Task objective :: Print every record exactly, omitting all pictures.

Supplied information ::
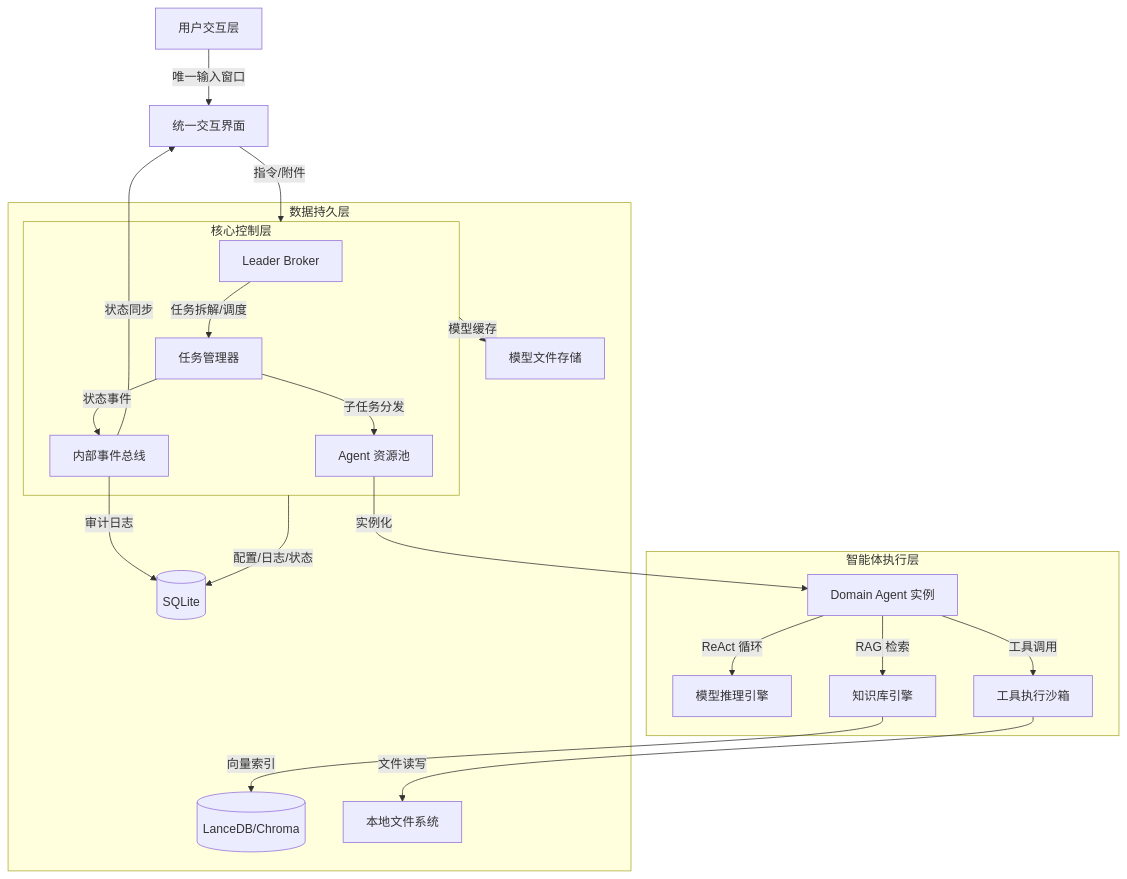
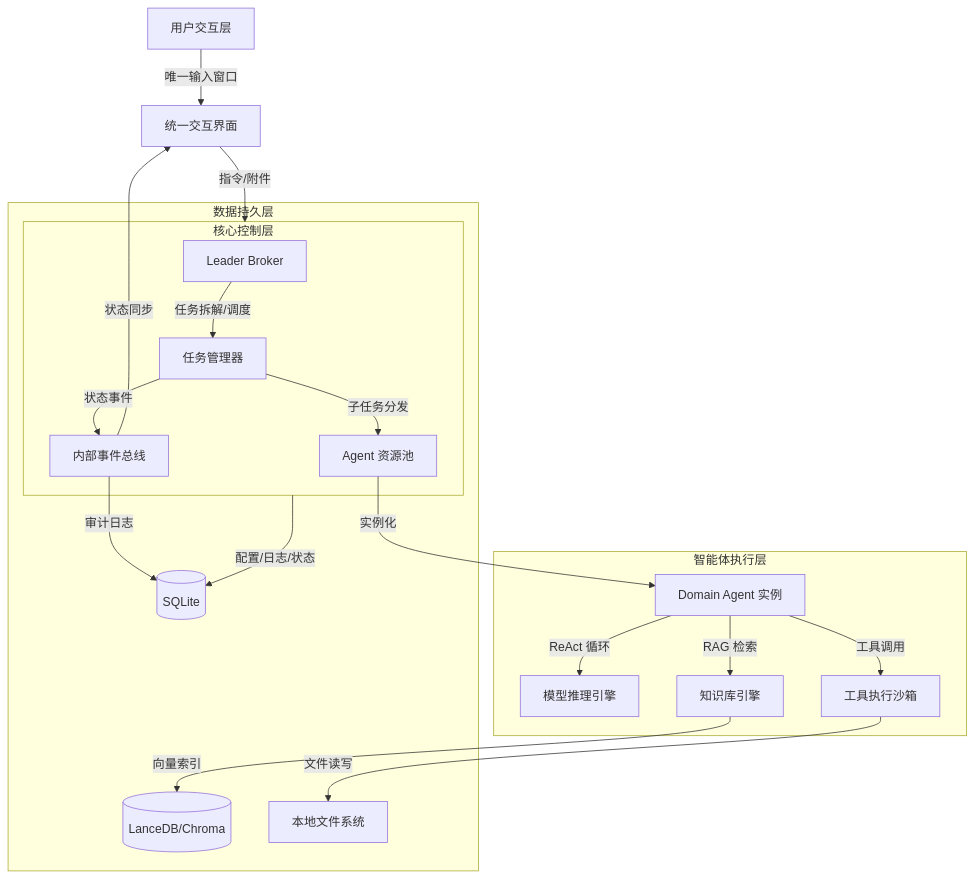
The first of 2 diagrams in docs/Agent 开发文档/03-技术分析.md (ivanzwb/coobot), drawn with Mermaid before and after one commit. The commit also changed other lines of this file and 25 other files, not shown here.

````diff
--- a/docs/Agent 开发文档/03-技术分析.md
+++ b/docs/Agent 开发文档/03-技术分析.md
@@ -17,28 +17,27 @@
 ```mermaid
 graph TD
     User[用户交互层] -->|唯一输入窗口 | UI[统一交互界面]
     UI -->|指令/附件 | Core[核心控制层]
 
     subgraph Core [核心控制层]
         LB[Leader Broker] -->|任务拆解/调度 | TaskMgr[任务管理器]
         TaskMgr -->|状态事件 | EventBus[内部事件总线]
         TaskMgr -->|子任务分发 | AgentPool[Agent 资源池]
     end
 
     subgraph Agents [智能体执行层]
         AgentPool -->|实例化 | DA[Domain Agent 实例]
         DA -->|ReAct 循环 | Brain[模型推理引擎]
         DA -->|工具调用 | ToolExec[工具执行沙箱]
         DA -->|RAG 检索 | KBEngine[知识库引擎]
     end
 
     subgraph Data [数据持久层]
         KBEngine -->|向量索引 | VecDB[(LanceDB/Chroma)]
         ToolExec -->|文件读写 | FileSystem[本地文件系统]
         Core -->|配置/日志/状态 | RelDB[(SQLite)]
-        Core -->|模型缓存 | ModelStore[模型文件存储]
     end
 
     EventBus -->|状态同步 | UI
     EventBus -->|审计日志 | RelDB
 ```
````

Response ::
The first of 2 diagrams in docs/Agent 开发文档/03-技术分析.md (ivanzwb/coobot), drawn with Mermaid before and after one commit. The commit also changed other lines of this file and 25 other files, not shown here.

````diff
--- a/docs/Agent 开发文档/03-技术分析.md
+++ b/docs/Agent 开发文档/03-技术分析.md
@@ -17,28 +17,27 @@
 ```mermaid
 graph TD
     User[用户交互层] -->|唯一输入窗口 | UI[统一交互界面]
     UI -->|指令/附件 | Core[核心控制层]
 
     subgraph Core [核心控制层]
         LB[Leader Broker] -->|任务拆解/调度 | TaskMgr[任务管理器]
         TaskMgr -->|状态事件 | EventBus[内部事件总线]
         TaskMgr -->|子任务分发 | AgentPool[Agent 资源池]
     end
 
     subgraph Agents [智能体执行层]
         AgentPool -->|实例化 | DA[Domain Agent 实例]
         DA -->|ReAct 循环 | Brain[模型推理引擎]
         DA -->|工具调用 | ToolExec[工具执行沙箱]
         DA -->|RAG 检索 | KBEngine[知识库引擎]
     end
 
     subgraph Data [数据持久层]
         KBEngine -->|向量索引 | VecDB[(LanceDB/Chroma)]
         ToolExec -->|文件读写 | FileSystem[本地文件系统]
         Core -->|配置/日志/状态 | RelDB[(SQLite)]
-        Core -->|模型缓存 | ModelStore[模型文件存储]
     end
 
     EventBus -->|状态同步 | UI
     EventBus -->|审计日志 | RelDB
 ```
````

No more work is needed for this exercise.